13. Mr. Hayes

asked the Chancellor of the Exchequer when he will next be having discussions with the Governor of the Bank of England about interest rates; and if he will make a statement.

15. Mr. Hirst

asked the Chancellor of the Exchequer if he will make a statement on the current level of interest rates.

Mr. Lawson

The Governor and I regularly discuss interest rates in the context of the monetary policy and conditions. Short-term interest rates have fallen by around 2 per cent. since January. Rates will continue to be held at whatever level is needed to maintain monetary conditions that will keep steady downward pressure on inflation, but no higher than that.

Mr. Hayes

Does my right hon. Friend agree that an attitude of excessive caution towards interest rates can only damage prospects for employment and economic recovery? Does he further agree that a 2 per cent. cut in mortgage rates would cut inflation by 0.6 per cent. and help industry to contain its costs?

Mr. Lawson

It is the responsibility of industry to contain its own costs. It must accept that responsibility, and it cannot look to advantageous reductions in mortgage rates—much as we would wish to see those—to do the job for it.

Mr. Hirst

While I welcome the recent reduction in interest rates, may I ask my right hon. Friend whether he agrees that real interest rates are still too high and constitute a severe disincentive to businesses and home buyers? In view of the more encouraging predictions about inflation and the recovery of sterling, what hope does he hold out for a reduction in interest rates later this year?

Mr. Lawson

I hold out hope that there will be a reduction in interest rates at the appropriate time. However, if there is one thing substantially worse than the present, relatively high real rates of interest—although they are not so very much higher than in other countries —it is the negative real rates of interest that obtained during the inflationary 1970s. No capitalist society or economy can survive with rates such as those.

Mr. Austin Mitchell

Will the Chancellor explain why our interest rates are not only at record real levels but are one third higher than those in the EEC and double those in Japan?
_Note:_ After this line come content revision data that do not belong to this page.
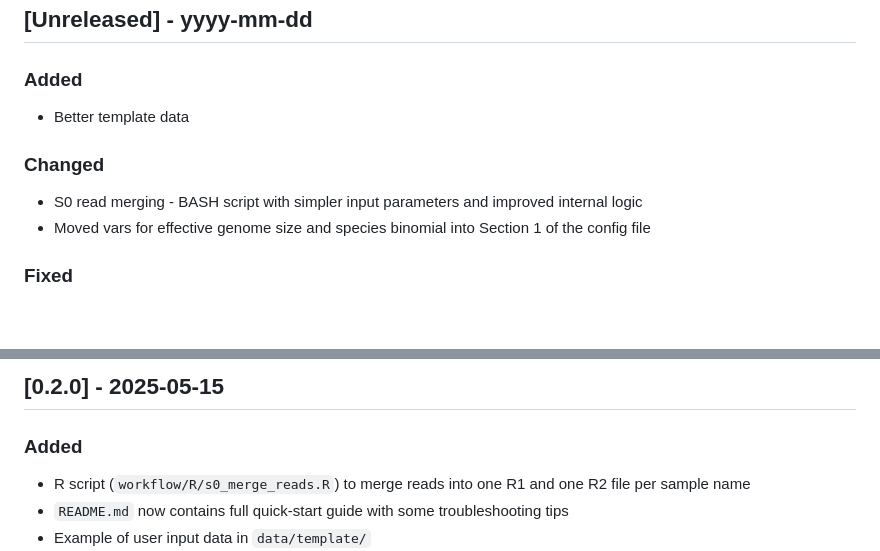
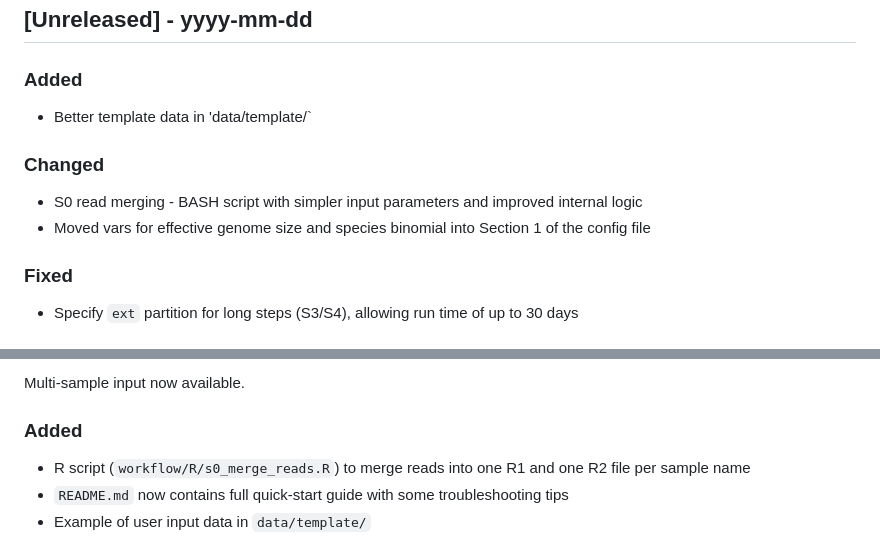
Before and after one commit to caitlinch/chromatin-assembly, a Markdown page: CHANGELOG.md, 2 parts joined by grey strips. GitHub-like rendering; blank space fills up the shorter version.

```diff
--- a/CHANGELOG.md
+++ b/CHANGELOG.md
@@ -8,11 +8,13 @@ and this project adheres to [Semantic Versioning](http://semver.org/).
 ## [Unreleased] - yyyy-mm-dd
 
 ### Added
-- Better template data
+- Better template data in 'data/template/`
 
 ### Changed
 - S0 read merging - BASH script with simpler input parameters and improved internal logic
 - Moved vars for effective genome size and species binomial into Section 1 of the config file
 
 ### Fixed
+- Specify `ext` partition for long steps (S3/S4), allowing run time of up to 30
+days
 
@@ -19,5 +22,5 @@ and this project adheres to [Semantic Versioning](http://semver.org/).
 
-## [0.2.0] - 2025-05-15
+Multi-sample input now available.
 
 ### Added
 - R script (`workflow/R/s0_merge_reads.R`) to merge reads into one R1 and one R2
```
Also changed, not shown: other parts of CHANGELOG.md (+1 -1 lines).
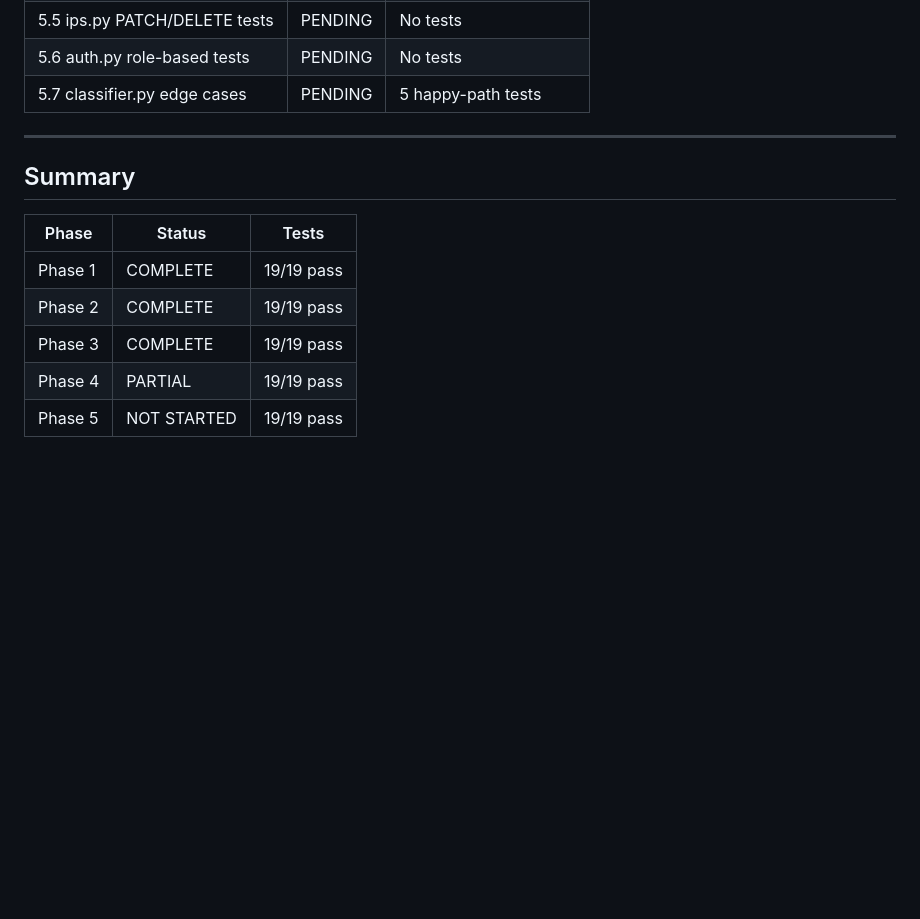
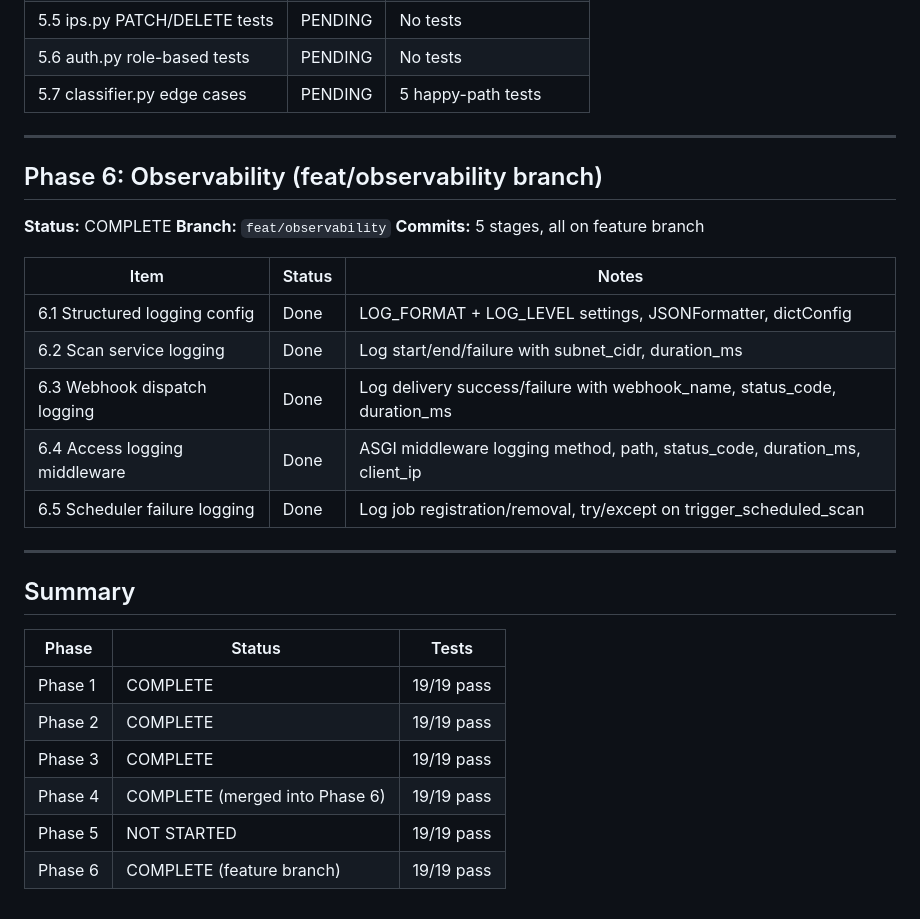
Before and after one commit to Salar-prog/netscan, a Markdown page: docs/progress.md, the part around the change. GitHub-like rendering; blank space fills up the shorter version.

```diff
--- a/docs/progress.md
+++ b/docs/progress.md
@@ -85,6 +85,22 @@ Live status of implementation phases.
 
 ---
 
+## Phase 6: Observability (feat/observability branch)
+
+**Status:** COMPLETE
+**Branch:** `feat/observability`
+**Commits:** 5 stages, all on feature branch
+
+| Item | Status | Notes |
+|------|--------|-------|
+| 6.1 Structured logging config | Done | LOG_FORMAT + LOG_LEVEL settings, JSONFormatter, dictConfig |
+| 6.2 Scan service logging | Done | Log start/end/failure with subnet_cidr, duration_ms |
+| 6.3 Webhook dispatch logging | Done | Log delivery success/failure with webhook_name, status_code, duration_ms |
+| 6.4 Access logging middleware | Done | ASGI middleware logging method, path, status_code, duration_ms, client_ip |
+| 6.5 Scheduler failure logging | Done | Log job registration/removal, try/except on trigger_scheduled_scan |
+
+---
+
 ## Summary
 
 | Phase | Status | Tests |
@@ -92,5 +108,6 @@ Live status of implementation phases.
 | Phase 1 | COMPLETE | 19/19 pass |
 | Phase 2 | COMPLETE | 19/19 pass |
 | Phase 3 | COMPLETE | 19/19 pass |
-| Phase 4 | PARTIAL | 19/19 pass |
+| Phase 4 | COMPLETE (merged into Phase 6) | 19/19 pass |
 | Phase 5 | NOT STARTED | 19/19 pass |
+| Phase 6 | COMPLETE (feature branch) | 19/19 pass |
```
Also changed, not shown: docs/changes.md (+20 -0 lines).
Will he further explain why every mortgage, hire purchase contract, overdraft and unit of local government is being crippled by high interest rates just to keep the pound at an overvalued level?

Mr. Lawson
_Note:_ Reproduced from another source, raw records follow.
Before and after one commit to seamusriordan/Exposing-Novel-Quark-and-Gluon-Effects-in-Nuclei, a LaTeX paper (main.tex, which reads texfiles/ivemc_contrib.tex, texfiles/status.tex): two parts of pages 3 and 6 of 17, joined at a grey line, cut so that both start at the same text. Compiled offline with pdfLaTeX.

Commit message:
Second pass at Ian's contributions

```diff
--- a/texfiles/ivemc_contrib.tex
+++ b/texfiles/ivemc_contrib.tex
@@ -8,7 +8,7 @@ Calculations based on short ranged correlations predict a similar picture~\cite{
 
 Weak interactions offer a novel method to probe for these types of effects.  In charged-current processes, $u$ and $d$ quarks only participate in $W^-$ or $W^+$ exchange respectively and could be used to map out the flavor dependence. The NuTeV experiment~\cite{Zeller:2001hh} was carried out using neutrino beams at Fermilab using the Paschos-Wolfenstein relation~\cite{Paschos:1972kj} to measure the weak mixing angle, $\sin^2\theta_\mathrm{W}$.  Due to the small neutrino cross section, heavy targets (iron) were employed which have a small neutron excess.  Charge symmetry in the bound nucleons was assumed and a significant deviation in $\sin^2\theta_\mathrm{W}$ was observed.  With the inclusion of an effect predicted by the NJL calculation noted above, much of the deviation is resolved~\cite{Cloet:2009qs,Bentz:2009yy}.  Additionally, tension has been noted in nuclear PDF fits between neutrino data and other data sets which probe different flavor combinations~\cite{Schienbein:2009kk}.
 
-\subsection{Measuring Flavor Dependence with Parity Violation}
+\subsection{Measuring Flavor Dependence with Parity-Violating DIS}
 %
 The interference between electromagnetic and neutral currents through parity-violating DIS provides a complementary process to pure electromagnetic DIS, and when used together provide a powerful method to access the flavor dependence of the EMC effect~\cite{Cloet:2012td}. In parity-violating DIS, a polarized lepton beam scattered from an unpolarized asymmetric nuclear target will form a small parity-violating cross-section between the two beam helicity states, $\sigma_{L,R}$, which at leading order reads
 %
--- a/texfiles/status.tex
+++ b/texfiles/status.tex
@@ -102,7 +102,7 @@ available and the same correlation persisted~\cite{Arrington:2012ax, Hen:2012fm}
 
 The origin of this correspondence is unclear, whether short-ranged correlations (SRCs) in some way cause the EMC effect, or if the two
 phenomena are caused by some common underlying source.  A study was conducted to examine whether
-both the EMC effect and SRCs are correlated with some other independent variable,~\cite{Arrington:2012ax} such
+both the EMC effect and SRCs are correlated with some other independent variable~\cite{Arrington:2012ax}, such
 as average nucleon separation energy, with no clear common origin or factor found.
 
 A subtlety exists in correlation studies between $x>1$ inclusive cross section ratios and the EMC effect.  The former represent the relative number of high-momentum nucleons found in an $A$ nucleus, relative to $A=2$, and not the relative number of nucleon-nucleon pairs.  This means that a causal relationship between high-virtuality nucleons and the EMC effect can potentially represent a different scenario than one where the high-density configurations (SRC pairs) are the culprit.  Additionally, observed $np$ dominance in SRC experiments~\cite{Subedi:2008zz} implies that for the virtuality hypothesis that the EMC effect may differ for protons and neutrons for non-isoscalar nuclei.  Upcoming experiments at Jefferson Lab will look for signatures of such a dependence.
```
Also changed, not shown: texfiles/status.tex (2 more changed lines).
There is no way of controlling monetary policy without holding interest rates at a level high enough to keep that control; and there is no way of controlling inflation without having proper control of monetary conditions.

Sir William Clark

Does my right hon. Friend agree that a 1 per cent. cut in interest rates would improve the competitiveness of British industry to the extent of £250 million in a year? Does he further agree that if we could achieve a 1 per cent. cut in labour costs the benefits to British industry would exceed £1,000 million a year?

Mr. Lawson

I agree with my hon. Friend's comparison. Indeed, I recall drawing that comparison myself on an earlier occasion, but it certainly bears repetition. His remarks point to an important problem in our economy— the high rate of growth in labour costs per unit of output in this country compared with that of our main competitors overseas.